AK: What I’m writing now is a story which takes place in two different time-frames – the 80s and the late 50s – and is very much a horror novel. My main character is a gay fifteen year old boy and horror buff (surprise) that lives in a small village with his disabled brother and mother. An old cinema – or picture house – is reopened which doesn’t sit well with the former proprietor. I always thought Ray Bradbury’s Something Wicked this Way Comes was magical and there are one or two nods to that in this. It’s difficult to explain the premise without giving too much of the plot away – lets just say there will be body horror, vicious bare-knuckle fights between women, another teenage boy who is a sadistic and sinister psychopath called Bill Gentle and my heroine is a young pregnant girl who gets swept up in the madness when Lee disappears. I really think gay characters are neglected in literature – other than Poppy Z Brite, Dennis Cooper, Scott Heim and more recently, the Irish writer Denis Kehoe. I’ve never felt satisfied or especially liked the gay characters I’ve encountered in any medium, they all seem a little cosy or friendly or campy or just too fucking nice. What ever happened to the glam, ghettoised waifs and thugs of Gore Vidal and John Rechy, those are the kind of characters who intrigue me – though the British Queer as Folk was excellent. So far the working title is The Widow’s Dark Theatre. Which I realise sounds like YA fiction, this it most certainly isn’t. What appealed to you about my submission, I nearly shit when you said you loved it?

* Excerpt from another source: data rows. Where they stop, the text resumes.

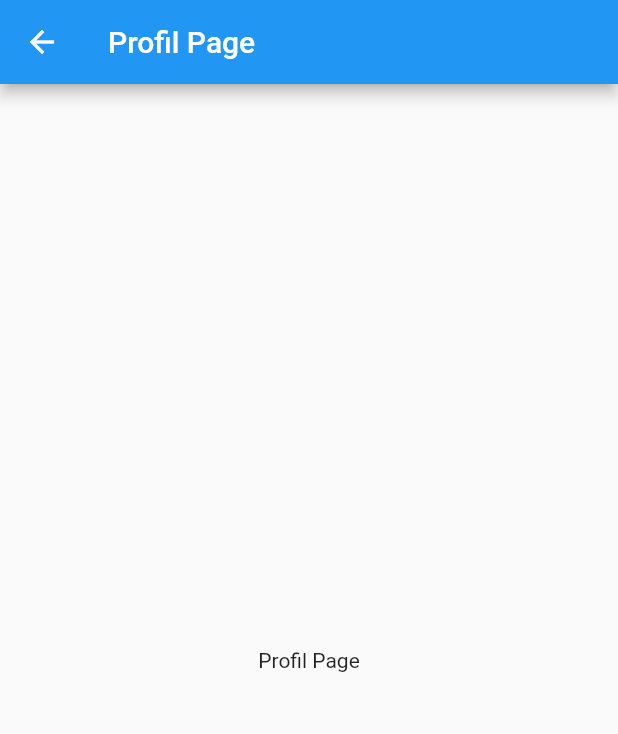
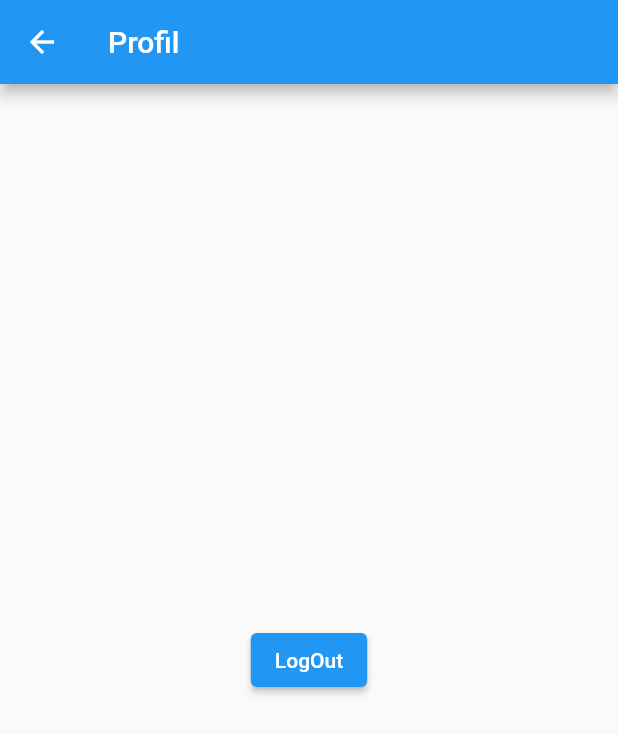
Before and after one commit to irwan123/TaskApp, a Flutter app: the ProfilPage screen opened directly, on a phone screen of 412 x 824 dp. Shown: the top 734 px of the screen. Run offline on Flutter 3.47's test engine with Material 2 defaults, Android fonts, the phone set to English and light mode, and no system bars; our stand-ins replace cloud_firestore, file_picker, firebase_auth, firebase_core, firebase_storage, flutter_local_notifications; accounts and stored records are empty.

Commit message:
logout fitur

```diff
--- a/lib/dashboard.dart
+++ b/lib/dashboard.dart
@@ -1,6 +1,6 @@
 import 'package:apptask/download.dart';
 import 'package:apptask/task.dart';
-import 'package:apptask/profil.dart';
+import 'package:apptask/profil/profil.dart';
 import 'package:apptask/upload.dart';
 import 'package:flutter/material.dart';
 
--- a/lib/profil.dart
+++ b/lib/profil.dart
@@ -1,4 +1,8 @@
+// ignore_for_file: deprecated_member_use
+
+import 'package:firebase_auth/firebase_auth.dart';
 import 'package:flutter/material.dart';
+import 'login.dart';
 
 class ProfilPage extends StatefulWidget {
   const ProfilPage({Key? key}) : super(key: key);
@@ -8,10 +12,26 @@ class ProfilPage extends StatefulWidget {
 }
 
 class _ProfilPageState extends State<ProfilPage> {
+  final auth = FirebaseAuth.instance;
   @override
   Widget build(BuildContext context) {
     return Scaffold(
-        appBar: AppBar(title: const Text('Profil Page')),
-        body: const Center(child: Text('Profil Page')));
+        appBar: AppBar(title: const Text('Profil')),
+        body: Center(
+          child: Column(
+            mainAxisAlignment: MainAxisAlignment.center,
+            children: [
+              ElevatedButton(
+                  onPressed: () async {
+                    auth.signOut().then((_) {
+                      Navigator.of(context).pushReplacement(MaterialPageRoute(
+                        builder: (context) => const LoginScreen(),
+                      ));
+                    });
+                  },
+                  child: const Text('LogOut')),
+            ],
+          ),
+        ));
   }
 }
--- a/pubspec.yaml
+++ b/pubspec.yaml
@@ -45,6 +45,7 @@ dependencies:
   image_picker: ^0.8.4+2
   cloud_firestore: ^2.5.3
   flutter_spinkit: ^5.1.0
+  provider: ^6.0.1
 
 dev_dependencies:
   flutter_test:
@@ -69,7 +70,8 @@ flutter:
   uses-material-design: true
 
   # To add assets to your application, add an assets section, like this:
-  # assets:
+  assets:
+    - images/
   #   - images/a_dot_burr.jpeg
   #   - images/a_dot_ham.jpeg
 
```
Also changed, not shown: lib/login.dart (+9 -2 lines), images/help.png (added), pubspec.lock.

DH: I liked the fact that you came up with some fucked up transgendered horror chestnut. Even though it was not at all what I was looking for, I liked the fact that you thought outside of the box yet come up with something we could surely use. Strong female character’s, pulpy feel, 80s slasher flavour: job’s a good’un. It really was like nothing I have ever read before and was awful fun getting the Indepenpress Publishing’s editing lot to go through and watch the looks on their faces. Alan, what are your opinions on eBooks and digital publishing?

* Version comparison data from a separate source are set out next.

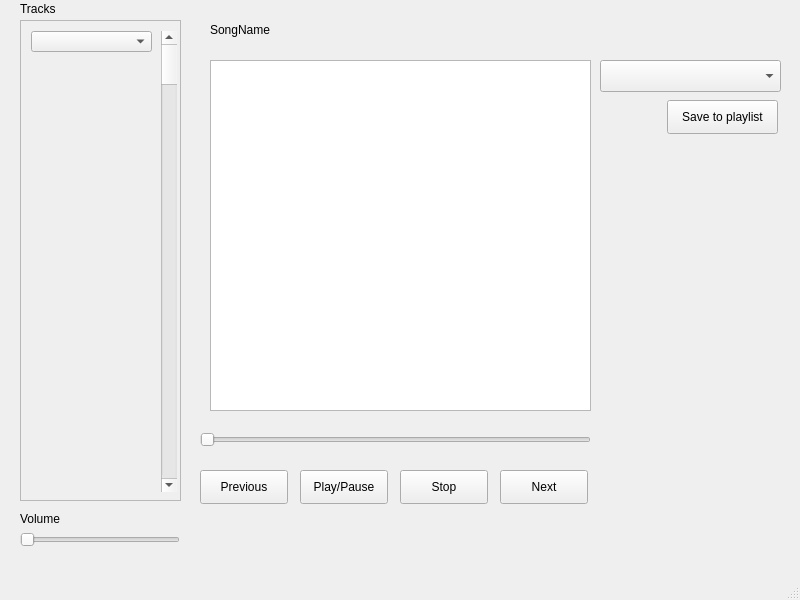
The window that mp3_gui.ui (rmardock/PyMP3) describes before a commit, drawn with Qt 5.
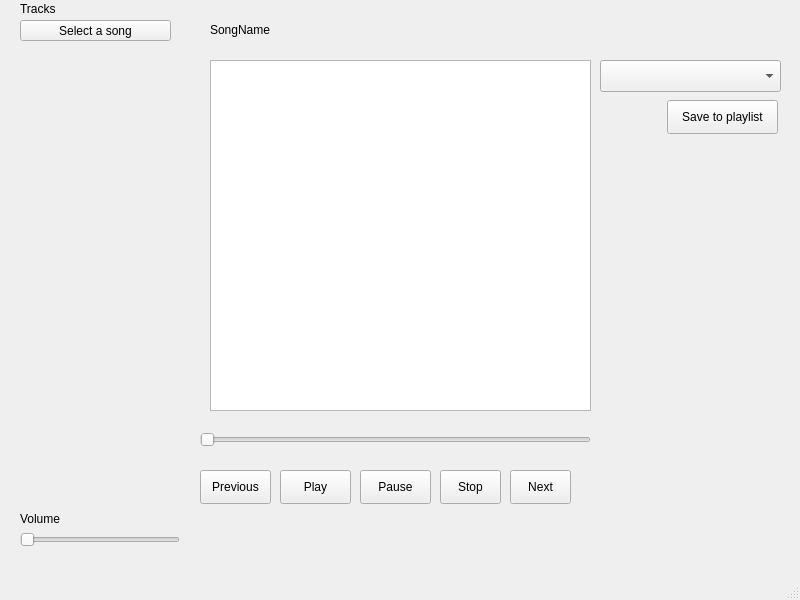
The same window after the commit.

What changed in the file:
```diff
--- a/mp3_gui.ui
+++ b/mp3_gui.ui
@@ -17,14 +17,14 @@
    <widget class="QPushButton" name="pushButton">
     <property name="geometry">
      <rect>
-      <x>300</x>
+      <x>280</x>
       <y>470</y>
-      <width>88</width>
+      <width>71</width>
       <height>34</height>
      </rect>
     </property>
     <property name="text">
-     <string>Play/Pause</string>
+     <string>Play</string>
     </property>
    </widget>
    <widget class="QPushButton" name="pushButton_2">
@@ -32,7 +32,7 @@
      <rect>
       <x>200</x>
       <y>470</y>
-      <width>88</width>
+      <width>71</width>
       <height>34</height>
      </rect>
     </property>
@@ -43,9 +43,9 @@
    <widget class="QPushButton" name="pushButton_3">
     <property name="geometry">
      <rect>
-      <x>400</x>
+      <x>440</x>
       <y>470</y>
-      <width>88</width>
+      <width>61</width>
       <height>34</height>
      </rect>
     </property>
@@ -56,9 +56,9 @@
    <widget class="QPushButton" name="pushButton_4">
     <property name="geometry">
      <rect>
-      <x>500</x>
+      <x>510</x>
       <y>470</y>
-      <width>88</width>
+      <width>61</width>
       <height>34</height>
      </rect>
     </property>
@@ -66,52 +66,6 @@
      <string>Next</string>
     </property>
    </widget>
-   <widget class="QScrollArea" name="scrollArea">
-    <property name="geometry">
-     <rect>
-      <x>20</x>
-      <y>20</y>
-      <width>161</width>
-      <height>481</height>
-     </rect>
-    </property>
-    <property name="widgetResizable">
-     <bool>true</bool>
-    </property>
-    <widget class="QWidget" name="scrollAreaWidgetContents">
-     <property name="geometry">
-      <rect>
-       <x>0</x>
-       <y>0</y>
-       <width>157</width>
-       <height>477</height>
-      </rect>
-     </property>
-     <widget class="QScrollBar" name="verticalScrollBar">
-      <property name="geometry">
-       <rect>
-        <x>140</x>
-        <y>10</y>
-        <width>16</width>
-        <height>461</height>
-       </rect>
-      </property>
-      <property name="orientation">
-       <enum>Qt::Vertical</enum>
-      </property>
-     </widget>
-     <widget class="QComboBox" name="comboBox_2">
-      <property name="geometry">
-       <rect>
-        <x>10</x>
-        <y>10</y>
-        <width>121</width>
-        <height>21</height>
-       </rect>
-      </property>
-     </widget>
-    </widget>
-   </widget>
    <widget class="QLabel" name="label">
     <property name="geometry">
      <rect>
@@ -210,6 +164,32 @@
      <enum>Qt::Horizontal</enum>
     </property>
    </widget>
+   <widget class="QPushButton" name="pushButton_6">
+    <property name="geometry">
+     <rect>
+      <x>20</x>
+      <y>20</y>
+      <width>151</width>
+      <height>21</height>
+     </rect>
+    </property>
+    <property name="text">
+     <string>Select a song</string>
+    </property>
+   </widget>
+   <widget class="QPushButton" name="pushButton_7">
+    <property name="geometry">
+     <rect>
+      <x>360</x>
+      <y>470</y>
+      <width>71</width>
+      <height>34</height>
+     </rect>
+    </property>
+    <property name="text">
+     <string>Pause</string>
+    </property>
+   </widget>
   </widget>
   <widget class="QStatusBar" name="statusbar"/>
  </widget>
```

AK: I honestly prefer to hold a hardcopy in my hands. I love bookstores and libraries and you just can’t get the same type of feeling from reading something off a computer or one of those dreadful Star Trek devices as you do when you’re holding a book in your hands. I don’t even have a mobile phone – I flung it away moons ago. I don’t ever see myself fully embracing digital publishing and I’ve never read an eBook. Not that I have anything against those who do.

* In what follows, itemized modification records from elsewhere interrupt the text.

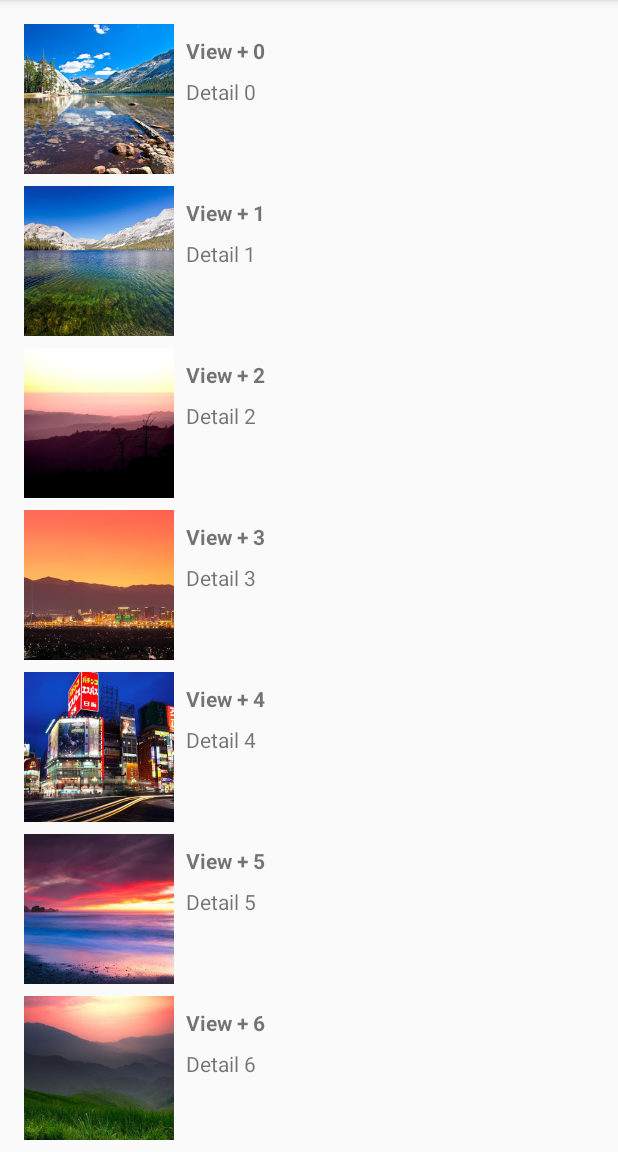
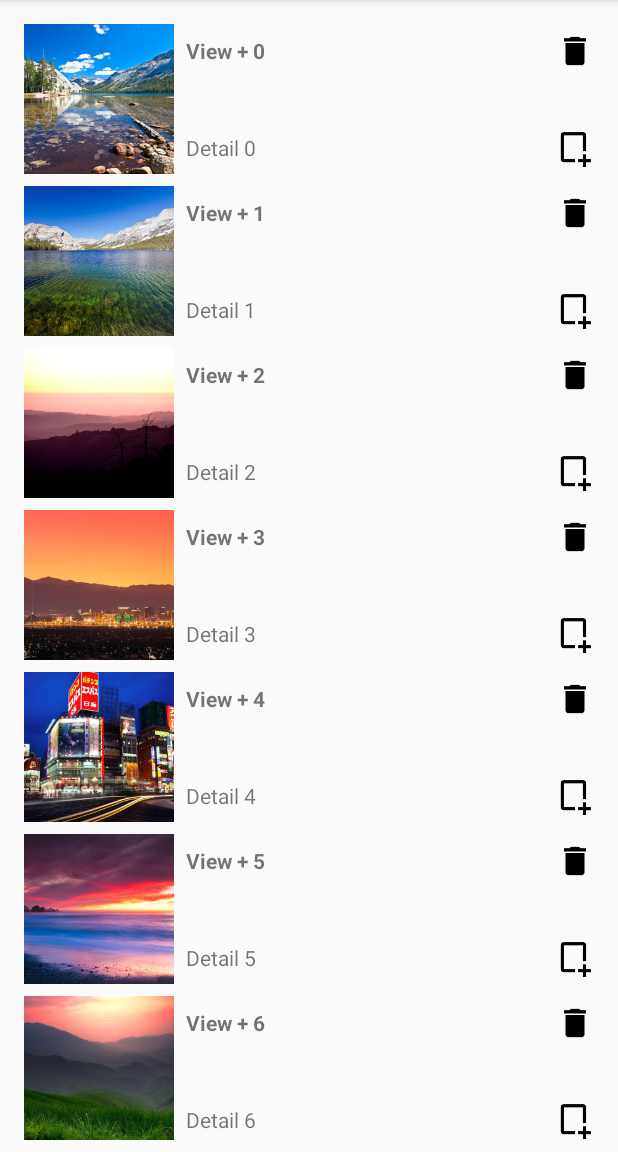
Before and after one commit to okanSerdaroglu/RecyclerViewKotlin, an Android app: the screen it shows after launch (MainActivity), on a phone screen of 412 x 824 dp, the part 84-1236 px from its top. Run offline under Robolectric (Android 15) with nearby library versions, the phone set to English and light mode, and no system bars.

Commit message:
delete and copy buttons added

```diff
--- a/app/src/main/res/layout/adapter_main.xml
+++ b/app/src/main/res/layout/adapter_main.xml
@@ -30,10 +30,30 @@
         android:layout_width="wrap_content"
         android:layout_height="wrap_content"
         android:id="@+id/textViewDetail"
+        android:layout_marginBottom="8dp"
         app:layout_constraintStart_toStartOf="@id/textViewHeader"
-        app:layout_constraintTop_toBottomOf="@id/textViewHeader"
+        app:layout_constraintBottom_toBottomOf="@id/imageViewView"
         android:layout_marginTop="8dp"/>
 
+
+    <ImageView
+        android:layout_width="25dp"
+        android:layout_height="25dp"
+        android:layout_marginEnd="8dp"
+        android:src="@drawable/ic_delete"
+        android:id="@+id/imageViewDelete"
+        app:layout_constraintEnd_toEndOf="parent"
+        app:layout_constraintTop_toTopOf="@id/textViewHeader"
+        app:layout_constraintBottom_toBottomOf="@id/textViewHeader"/>
+
+    <ImageView
+        android:layout_width="25dp"
+        android:layout_height="25dp"
+        android:src="@drawable/ic_make_copy"
+        app:layout_constraintEnd_toEndOf="@id/imageViewDelete"
+        app:layout_constraintStart_toStartOf="@id/imageViewDelete"
+        app:layout_constraintTop_toTopOf="@id/textViewDetail"
+        app:layout_constraintBottom_toBottomOf="@id/textViewDetail"/>
 
 
 
```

ABOUT THE AUTHORS
Danny Hogan was born and raised in London and spent most of his younger days playing bass for punk band, Gundog, and running a stall on Camden Market. He has also lived in France, running English pubs in Paris of all things. He is the author of The Windowlicker Maker and Killer Tease and resides in Brighton with a blonde, and two fat rats.
Alan Kelly is a journalist and author of Let Me Die a Woman, published by Pulp Press. If he looks hungover, he probably is.
First published in 3:AM Magazine: Saturday, May 1st, 2010.